EXERCISE DIRECTIONS >> Only the number is wanted: how many lines of the data contain "static"?

(Web document revisions)
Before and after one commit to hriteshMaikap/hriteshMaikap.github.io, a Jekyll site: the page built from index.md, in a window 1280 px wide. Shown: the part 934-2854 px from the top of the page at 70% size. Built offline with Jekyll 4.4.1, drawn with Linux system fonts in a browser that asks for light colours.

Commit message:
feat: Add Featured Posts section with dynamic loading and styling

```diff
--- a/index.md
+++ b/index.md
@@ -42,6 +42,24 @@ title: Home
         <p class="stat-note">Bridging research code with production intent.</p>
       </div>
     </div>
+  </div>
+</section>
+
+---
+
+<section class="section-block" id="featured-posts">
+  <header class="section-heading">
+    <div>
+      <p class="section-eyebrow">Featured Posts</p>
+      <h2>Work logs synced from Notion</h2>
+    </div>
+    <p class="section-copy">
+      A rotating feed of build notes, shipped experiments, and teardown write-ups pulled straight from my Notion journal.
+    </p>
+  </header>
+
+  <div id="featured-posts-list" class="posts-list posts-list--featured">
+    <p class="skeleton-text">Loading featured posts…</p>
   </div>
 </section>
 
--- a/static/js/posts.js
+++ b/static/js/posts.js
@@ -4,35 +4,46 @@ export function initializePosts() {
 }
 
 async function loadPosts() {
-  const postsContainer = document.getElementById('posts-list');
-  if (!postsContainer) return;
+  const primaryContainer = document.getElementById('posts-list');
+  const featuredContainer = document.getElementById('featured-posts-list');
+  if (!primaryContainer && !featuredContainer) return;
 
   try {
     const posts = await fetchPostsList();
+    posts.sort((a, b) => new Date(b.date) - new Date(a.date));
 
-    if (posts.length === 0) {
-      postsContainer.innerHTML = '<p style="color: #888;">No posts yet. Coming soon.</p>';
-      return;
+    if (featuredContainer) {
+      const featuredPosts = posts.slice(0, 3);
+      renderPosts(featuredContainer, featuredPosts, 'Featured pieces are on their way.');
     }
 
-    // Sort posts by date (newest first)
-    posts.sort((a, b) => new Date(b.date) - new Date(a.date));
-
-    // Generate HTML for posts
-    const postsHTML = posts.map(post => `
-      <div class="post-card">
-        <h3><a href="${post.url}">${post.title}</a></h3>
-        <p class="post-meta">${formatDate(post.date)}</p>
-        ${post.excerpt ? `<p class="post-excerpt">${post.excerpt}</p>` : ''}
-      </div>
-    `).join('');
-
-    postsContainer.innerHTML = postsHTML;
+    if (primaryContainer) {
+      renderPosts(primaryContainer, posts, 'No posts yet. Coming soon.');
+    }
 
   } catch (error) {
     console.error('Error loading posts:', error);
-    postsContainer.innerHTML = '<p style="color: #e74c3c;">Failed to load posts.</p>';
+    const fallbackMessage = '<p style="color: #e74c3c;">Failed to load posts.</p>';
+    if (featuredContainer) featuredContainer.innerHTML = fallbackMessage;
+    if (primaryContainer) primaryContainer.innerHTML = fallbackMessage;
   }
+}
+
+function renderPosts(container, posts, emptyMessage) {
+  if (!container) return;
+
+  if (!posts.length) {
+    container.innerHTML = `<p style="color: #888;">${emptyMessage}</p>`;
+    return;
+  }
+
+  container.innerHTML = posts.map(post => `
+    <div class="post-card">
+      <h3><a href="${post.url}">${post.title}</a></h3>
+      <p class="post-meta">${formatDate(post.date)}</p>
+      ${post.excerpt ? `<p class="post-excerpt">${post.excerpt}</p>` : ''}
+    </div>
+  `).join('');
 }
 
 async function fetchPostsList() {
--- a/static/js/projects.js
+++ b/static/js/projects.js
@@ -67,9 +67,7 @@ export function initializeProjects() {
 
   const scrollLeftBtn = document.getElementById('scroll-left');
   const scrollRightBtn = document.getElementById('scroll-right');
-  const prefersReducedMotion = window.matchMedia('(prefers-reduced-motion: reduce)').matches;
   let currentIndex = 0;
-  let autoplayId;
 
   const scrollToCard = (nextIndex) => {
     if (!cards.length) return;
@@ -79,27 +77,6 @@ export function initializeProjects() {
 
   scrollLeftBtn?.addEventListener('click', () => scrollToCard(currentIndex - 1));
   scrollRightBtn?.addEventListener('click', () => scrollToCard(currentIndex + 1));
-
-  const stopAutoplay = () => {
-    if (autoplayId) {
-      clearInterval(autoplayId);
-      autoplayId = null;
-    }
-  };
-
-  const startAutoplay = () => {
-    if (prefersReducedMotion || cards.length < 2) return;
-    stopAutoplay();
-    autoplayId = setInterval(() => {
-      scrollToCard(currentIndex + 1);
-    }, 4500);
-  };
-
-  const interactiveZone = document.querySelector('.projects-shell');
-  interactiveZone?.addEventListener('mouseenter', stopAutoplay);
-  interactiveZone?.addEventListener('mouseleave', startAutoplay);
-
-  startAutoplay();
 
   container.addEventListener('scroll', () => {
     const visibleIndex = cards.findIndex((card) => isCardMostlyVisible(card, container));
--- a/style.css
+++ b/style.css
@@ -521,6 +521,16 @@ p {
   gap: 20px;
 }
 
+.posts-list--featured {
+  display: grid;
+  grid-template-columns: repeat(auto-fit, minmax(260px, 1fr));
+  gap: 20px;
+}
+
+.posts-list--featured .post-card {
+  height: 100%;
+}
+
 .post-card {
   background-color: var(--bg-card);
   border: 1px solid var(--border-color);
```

ANSWER SECTION >> 4